ERISA does not require any employer to establish a pension plan. It only requires that those who establish plans meet certain minimum standards.
Employee Retirement Income Security Responsibilities:
The Controller should act as the Plan Fiduciary responsible for overseeing fund selections, transfers, additions and withdrawals from all pension plans and meeting pension requirements for compliance bonds or fiduciary liability insurance, as needed.
The Human Resources Manager should also be the Plan Fiduciary responsible for assisting employees with completing all payroll, pension and benefits forms, answers to questions about their pension records, or interfacing with accounting regarding their payroll files.
The Accounting Manager should be responsible for the calculation and application of pension transactions to an employee’s paycheck.
Employee Retirement Income Security Definitions:
Compliance, ERISA or Fidelity Bond is a bond required to guarantee all assets invested by plan participants. Individuals who administer retirement, group health, savings or other employee benefit plans must maintain a fidelity bond, and may be responsible for losses that arise from any breaches of their fiduciary responsibilities or duties. The amount of the bond should be at least 10% of the total assets in the plan.

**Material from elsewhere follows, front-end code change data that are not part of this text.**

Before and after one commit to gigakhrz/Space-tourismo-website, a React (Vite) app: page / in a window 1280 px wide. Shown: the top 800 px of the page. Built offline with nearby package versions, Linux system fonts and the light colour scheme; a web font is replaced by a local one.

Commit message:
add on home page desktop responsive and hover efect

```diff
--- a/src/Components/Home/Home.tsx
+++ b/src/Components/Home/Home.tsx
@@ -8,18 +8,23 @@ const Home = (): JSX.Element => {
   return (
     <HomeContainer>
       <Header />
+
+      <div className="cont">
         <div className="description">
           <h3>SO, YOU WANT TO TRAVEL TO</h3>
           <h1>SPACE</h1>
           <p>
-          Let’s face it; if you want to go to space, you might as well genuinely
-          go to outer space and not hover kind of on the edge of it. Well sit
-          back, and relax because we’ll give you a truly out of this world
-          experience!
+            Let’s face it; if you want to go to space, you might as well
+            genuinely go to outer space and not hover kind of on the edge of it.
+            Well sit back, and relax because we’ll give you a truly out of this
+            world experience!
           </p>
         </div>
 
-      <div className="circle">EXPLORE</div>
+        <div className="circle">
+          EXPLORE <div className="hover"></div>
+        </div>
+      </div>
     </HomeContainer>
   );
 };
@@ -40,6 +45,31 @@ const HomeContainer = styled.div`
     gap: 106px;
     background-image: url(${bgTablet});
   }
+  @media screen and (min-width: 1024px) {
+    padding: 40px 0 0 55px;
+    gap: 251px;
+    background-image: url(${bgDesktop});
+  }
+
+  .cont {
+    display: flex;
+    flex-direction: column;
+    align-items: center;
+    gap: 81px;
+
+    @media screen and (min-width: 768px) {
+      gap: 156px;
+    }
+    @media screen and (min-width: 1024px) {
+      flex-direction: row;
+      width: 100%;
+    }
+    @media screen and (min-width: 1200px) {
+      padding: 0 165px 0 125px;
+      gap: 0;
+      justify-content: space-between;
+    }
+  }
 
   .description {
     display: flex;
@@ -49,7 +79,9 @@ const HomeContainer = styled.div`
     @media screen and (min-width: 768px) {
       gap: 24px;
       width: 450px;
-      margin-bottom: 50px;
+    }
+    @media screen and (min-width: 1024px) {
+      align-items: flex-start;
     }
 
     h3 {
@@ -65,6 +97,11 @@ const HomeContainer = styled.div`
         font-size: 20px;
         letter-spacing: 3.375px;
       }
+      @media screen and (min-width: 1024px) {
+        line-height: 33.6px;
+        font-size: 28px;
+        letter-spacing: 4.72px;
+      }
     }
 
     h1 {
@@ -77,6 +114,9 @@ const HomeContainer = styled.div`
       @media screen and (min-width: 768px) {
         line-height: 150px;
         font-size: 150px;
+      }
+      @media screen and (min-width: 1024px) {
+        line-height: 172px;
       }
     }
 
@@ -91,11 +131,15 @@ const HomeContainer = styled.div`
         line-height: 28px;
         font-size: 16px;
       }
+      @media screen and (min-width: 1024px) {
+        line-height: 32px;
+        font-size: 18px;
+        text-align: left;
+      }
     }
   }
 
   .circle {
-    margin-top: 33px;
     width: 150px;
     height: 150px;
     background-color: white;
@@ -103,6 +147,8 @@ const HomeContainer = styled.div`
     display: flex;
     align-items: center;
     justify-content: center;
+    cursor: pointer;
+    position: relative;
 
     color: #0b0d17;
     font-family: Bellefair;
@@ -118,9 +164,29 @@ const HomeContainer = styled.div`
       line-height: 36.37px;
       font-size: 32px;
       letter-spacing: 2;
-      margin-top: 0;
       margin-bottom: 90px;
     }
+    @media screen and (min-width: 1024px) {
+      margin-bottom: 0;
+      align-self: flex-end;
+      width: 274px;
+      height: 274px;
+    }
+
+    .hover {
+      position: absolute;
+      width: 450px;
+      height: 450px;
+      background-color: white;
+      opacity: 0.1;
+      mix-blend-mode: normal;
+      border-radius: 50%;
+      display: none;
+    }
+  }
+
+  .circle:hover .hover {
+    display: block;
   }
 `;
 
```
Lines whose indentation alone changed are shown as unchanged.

Defined Benefit Pension Plan is defined as a plan that provides specific payment of retirement benefits, usually for life, after retirement. These plans pay a fixed monthly benefit based on years of service and use a formula to calculate the level of benefits/payment to be received.
Defined Contribution Pension Plan is defined as a plan that requires an amount of money (or securities) be deposited on a fixed monthly basis into an individuals’ personal account. The plan requires individual accounts for each employee who can participate. This plan is not subject to ERISA funding or plan termination insurance requirements. However, the plan must meet the reporting requirements under ERISA.
401(K) Plans are defined contribution plans that allow employees to make pretax deposits through salary deductions.
“Simple” 401 (K) Plans are defined contribution plans that have minimal reporting and discrimination testing for companies with 100 employees or less and do not offer any other retirement programs.